BRIEF: Working from the entries below, give again each line from the first through the one containing "Also changed, not shown: parts of 4", exactly and with nothing else.

Change detection outputs
*-*-*
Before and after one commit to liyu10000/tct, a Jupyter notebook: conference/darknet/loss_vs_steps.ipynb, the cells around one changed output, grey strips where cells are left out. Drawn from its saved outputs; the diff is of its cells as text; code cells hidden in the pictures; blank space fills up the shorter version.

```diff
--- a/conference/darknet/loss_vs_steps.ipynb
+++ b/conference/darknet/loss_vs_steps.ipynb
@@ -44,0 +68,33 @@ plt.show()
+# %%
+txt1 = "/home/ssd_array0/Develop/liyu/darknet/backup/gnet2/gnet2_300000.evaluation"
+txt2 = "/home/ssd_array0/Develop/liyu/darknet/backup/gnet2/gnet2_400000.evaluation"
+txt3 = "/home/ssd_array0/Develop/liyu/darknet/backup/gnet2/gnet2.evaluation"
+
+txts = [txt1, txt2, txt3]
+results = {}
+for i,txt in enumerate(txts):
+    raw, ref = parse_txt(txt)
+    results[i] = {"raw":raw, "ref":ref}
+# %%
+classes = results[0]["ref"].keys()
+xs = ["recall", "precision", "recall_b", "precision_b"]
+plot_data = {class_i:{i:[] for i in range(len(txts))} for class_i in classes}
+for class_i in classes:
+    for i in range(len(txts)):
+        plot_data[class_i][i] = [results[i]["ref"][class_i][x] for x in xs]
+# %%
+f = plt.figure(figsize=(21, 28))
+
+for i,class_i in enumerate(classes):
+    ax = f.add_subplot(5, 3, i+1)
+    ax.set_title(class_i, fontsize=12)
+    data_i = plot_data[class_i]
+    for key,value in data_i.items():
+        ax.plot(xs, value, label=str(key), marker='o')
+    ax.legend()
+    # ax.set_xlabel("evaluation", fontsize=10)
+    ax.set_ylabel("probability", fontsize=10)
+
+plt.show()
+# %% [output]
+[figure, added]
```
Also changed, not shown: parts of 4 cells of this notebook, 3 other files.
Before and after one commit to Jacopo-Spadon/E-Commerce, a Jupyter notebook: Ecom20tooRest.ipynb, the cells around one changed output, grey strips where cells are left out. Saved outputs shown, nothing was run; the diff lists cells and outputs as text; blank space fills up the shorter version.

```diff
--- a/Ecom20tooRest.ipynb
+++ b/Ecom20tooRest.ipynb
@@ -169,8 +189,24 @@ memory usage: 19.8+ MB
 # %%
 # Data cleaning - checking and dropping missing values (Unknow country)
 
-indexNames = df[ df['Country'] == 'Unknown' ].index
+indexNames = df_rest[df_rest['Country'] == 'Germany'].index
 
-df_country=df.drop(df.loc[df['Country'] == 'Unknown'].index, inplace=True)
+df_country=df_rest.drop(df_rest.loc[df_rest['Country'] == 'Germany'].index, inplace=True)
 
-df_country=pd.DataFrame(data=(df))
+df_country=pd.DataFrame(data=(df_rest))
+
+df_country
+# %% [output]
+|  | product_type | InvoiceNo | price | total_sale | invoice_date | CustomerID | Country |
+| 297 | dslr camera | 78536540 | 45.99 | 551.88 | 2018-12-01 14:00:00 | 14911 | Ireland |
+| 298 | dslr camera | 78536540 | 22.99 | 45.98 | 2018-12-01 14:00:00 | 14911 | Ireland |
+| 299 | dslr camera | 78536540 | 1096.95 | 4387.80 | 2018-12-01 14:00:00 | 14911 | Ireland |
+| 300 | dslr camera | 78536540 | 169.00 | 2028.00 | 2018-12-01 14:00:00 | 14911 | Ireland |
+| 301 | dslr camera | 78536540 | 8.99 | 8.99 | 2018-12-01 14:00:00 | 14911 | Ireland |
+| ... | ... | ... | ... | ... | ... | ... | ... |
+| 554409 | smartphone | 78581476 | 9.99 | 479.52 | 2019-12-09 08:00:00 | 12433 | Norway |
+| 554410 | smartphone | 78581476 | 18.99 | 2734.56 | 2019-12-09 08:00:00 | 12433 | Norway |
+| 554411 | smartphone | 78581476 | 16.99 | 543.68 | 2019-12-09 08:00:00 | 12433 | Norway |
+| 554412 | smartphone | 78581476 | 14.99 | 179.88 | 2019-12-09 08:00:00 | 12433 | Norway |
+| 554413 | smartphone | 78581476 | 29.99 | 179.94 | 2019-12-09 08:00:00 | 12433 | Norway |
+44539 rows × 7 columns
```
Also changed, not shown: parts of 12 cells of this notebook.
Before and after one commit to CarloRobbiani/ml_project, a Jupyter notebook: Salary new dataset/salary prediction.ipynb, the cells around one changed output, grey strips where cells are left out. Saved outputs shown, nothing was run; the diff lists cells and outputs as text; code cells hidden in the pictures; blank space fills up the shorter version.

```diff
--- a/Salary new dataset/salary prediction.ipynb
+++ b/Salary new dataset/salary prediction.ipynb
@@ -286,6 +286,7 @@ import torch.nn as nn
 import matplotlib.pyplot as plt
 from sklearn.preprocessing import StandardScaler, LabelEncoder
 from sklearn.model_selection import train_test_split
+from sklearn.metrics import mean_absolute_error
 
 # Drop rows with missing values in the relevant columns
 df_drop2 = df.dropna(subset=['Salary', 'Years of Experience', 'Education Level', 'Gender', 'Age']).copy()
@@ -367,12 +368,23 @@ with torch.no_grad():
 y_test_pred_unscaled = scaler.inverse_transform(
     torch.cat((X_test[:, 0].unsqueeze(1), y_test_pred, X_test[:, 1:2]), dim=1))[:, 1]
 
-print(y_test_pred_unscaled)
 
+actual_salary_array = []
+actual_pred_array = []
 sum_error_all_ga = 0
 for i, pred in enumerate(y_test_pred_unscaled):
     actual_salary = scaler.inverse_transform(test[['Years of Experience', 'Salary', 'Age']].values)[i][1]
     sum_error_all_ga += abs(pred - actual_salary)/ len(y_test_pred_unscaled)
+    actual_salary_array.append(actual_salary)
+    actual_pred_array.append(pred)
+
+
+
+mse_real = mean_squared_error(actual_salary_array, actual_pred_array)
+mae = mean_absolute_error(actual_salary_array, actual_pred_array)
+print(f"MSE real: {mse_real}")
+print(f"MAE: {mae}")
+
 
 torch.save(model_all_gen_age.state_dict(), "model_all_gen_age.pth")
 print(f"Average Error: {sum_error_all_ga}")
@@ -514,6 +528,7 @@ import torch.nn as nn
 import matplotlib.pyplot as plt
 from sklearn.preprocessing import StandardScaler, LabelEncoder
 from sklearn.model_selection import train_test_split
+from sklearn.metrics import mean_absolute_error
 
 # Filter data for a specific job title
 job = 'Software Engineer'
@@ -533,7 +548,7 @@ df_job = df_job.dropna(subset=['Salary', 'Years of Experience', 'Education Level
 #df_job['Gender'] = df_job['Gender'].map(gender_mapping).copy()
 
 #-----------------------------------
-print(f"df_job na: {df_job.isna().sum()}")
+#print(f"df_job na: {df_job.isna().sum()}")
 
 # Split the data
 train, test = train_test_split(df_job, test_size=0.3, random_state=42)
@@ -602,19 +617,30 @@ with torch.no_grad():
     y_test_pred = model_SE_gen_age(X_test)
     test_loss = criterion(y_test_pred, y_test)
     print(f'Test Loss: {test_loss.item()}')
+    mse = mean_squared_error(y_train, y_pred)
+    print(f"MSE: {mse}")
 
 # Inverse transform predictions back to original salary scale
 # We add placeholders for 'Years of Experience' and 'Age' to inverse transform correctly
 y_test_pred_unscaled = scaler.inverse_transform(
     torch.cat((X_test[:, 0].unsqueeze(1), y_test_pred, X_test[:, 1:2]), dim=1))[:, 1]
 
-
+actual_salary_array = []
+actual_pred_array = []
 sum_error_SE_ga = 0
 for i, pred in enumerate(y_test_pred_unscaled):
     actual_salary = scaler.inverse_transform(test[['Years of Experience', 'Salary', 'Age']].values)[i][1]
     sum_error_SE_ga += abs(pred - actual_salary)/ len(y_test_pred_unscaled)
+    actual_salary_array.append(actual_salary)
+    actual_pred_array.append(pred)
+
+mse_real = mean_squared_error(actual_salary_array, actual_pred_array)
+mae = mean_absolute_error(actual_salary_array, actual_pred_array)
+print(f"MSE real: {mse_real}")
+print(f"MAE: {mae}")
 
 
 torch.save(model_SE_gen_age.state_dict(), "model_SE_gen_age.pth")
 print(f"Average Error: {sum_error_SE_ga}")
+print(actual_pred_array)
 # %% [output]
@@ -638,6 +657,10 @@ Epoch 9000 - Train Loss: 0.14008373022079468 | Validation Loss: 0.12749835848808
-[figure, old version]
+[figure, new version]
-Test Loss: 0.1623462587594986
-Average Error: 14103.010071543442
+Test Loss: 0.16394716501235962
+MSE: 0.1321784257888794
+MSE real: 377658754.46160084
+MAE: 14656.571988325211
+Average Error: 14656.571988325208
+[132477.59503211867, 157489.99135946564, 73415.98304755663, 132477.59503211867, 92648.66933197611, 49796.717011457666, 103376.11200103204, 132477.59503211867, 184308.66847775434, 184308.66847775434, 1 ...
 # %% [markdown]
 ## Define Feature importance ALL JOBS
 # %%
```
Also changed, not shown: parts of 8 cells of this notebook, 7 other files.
*-*-*
OUTPUT FOR THIS EXERCISE:
Before and after one commit to liyu10000/tct, a Jupyter notebook: conference/darknet/loss_vs_steps.ipynb, the cells around one changed output, grey strips where cells are left out. Drawn from its saved outputs; the diff is of its cells as text; code cells hidden in the pictures; blank space fills up the shorter version.

```diff
--- a/conference/darknet/loss_vs_steps.ipynb
+++ b/conference/darknet/loss_vs_steps.ipynb
@@ -44,0 +68,33 @@ plt.show()
+# %%
+txt1 = "/home/ssd_array0/Develop/liyu/darknet/backup/gnet2/gnet2_300000.evaluation"
+txt2 = "/home/ssd_array0/Develop/liyu/darknet/backup/gnet2/gnet2_400000.evaluation"
+txt3 = "/home/ssd_array0/Develop/liyu/darknet/backup/gnet2/gnet2.evaluation"
+
+txts = [txt1, txt2, txt3]
+results = {}
+for i,txt in enumerate(txts):
+    raw, ref = parse_txt(txt)
+    results[i] = {"raw":raw, "ref":ref}
+# %%
+classes = results[0]["ref"].keys()
+xs = ["recall", "precision", "recall_b", "precision_b"]
+plot_data = {class_i:{i:[] for i in range(len(txts))} for class_i in classes}
+for class_i in classes:
+    for i in range(len(txts)):
+        plot_data[class_i][i] = [results[i]["ref"][class_i][x] for x in xs]
+# %%
+f = plt.figure(figsize=(21, 28))
+
+for i,class_i in enumerate(classes):
+    ax = f.add_subplot(5, 3, i+1)
+    ax.set_title(class_i, fontsize=12)
+    data_i = plot_data[class_i]
+    for key,value in data_i.items():
+        ax.plot(xs, value, label=str(key), marker='o')
+    ax.legend()
+    # ax.set_xlabel("evaluation", fontsize=10)
+    ax.set_ylabel("probability", fontsize=10)
+
+plt.show()
+# %% [output]
+[figure, added]
```
Also changed, not shown: parts of 4 cells of this notebook, 3 other files.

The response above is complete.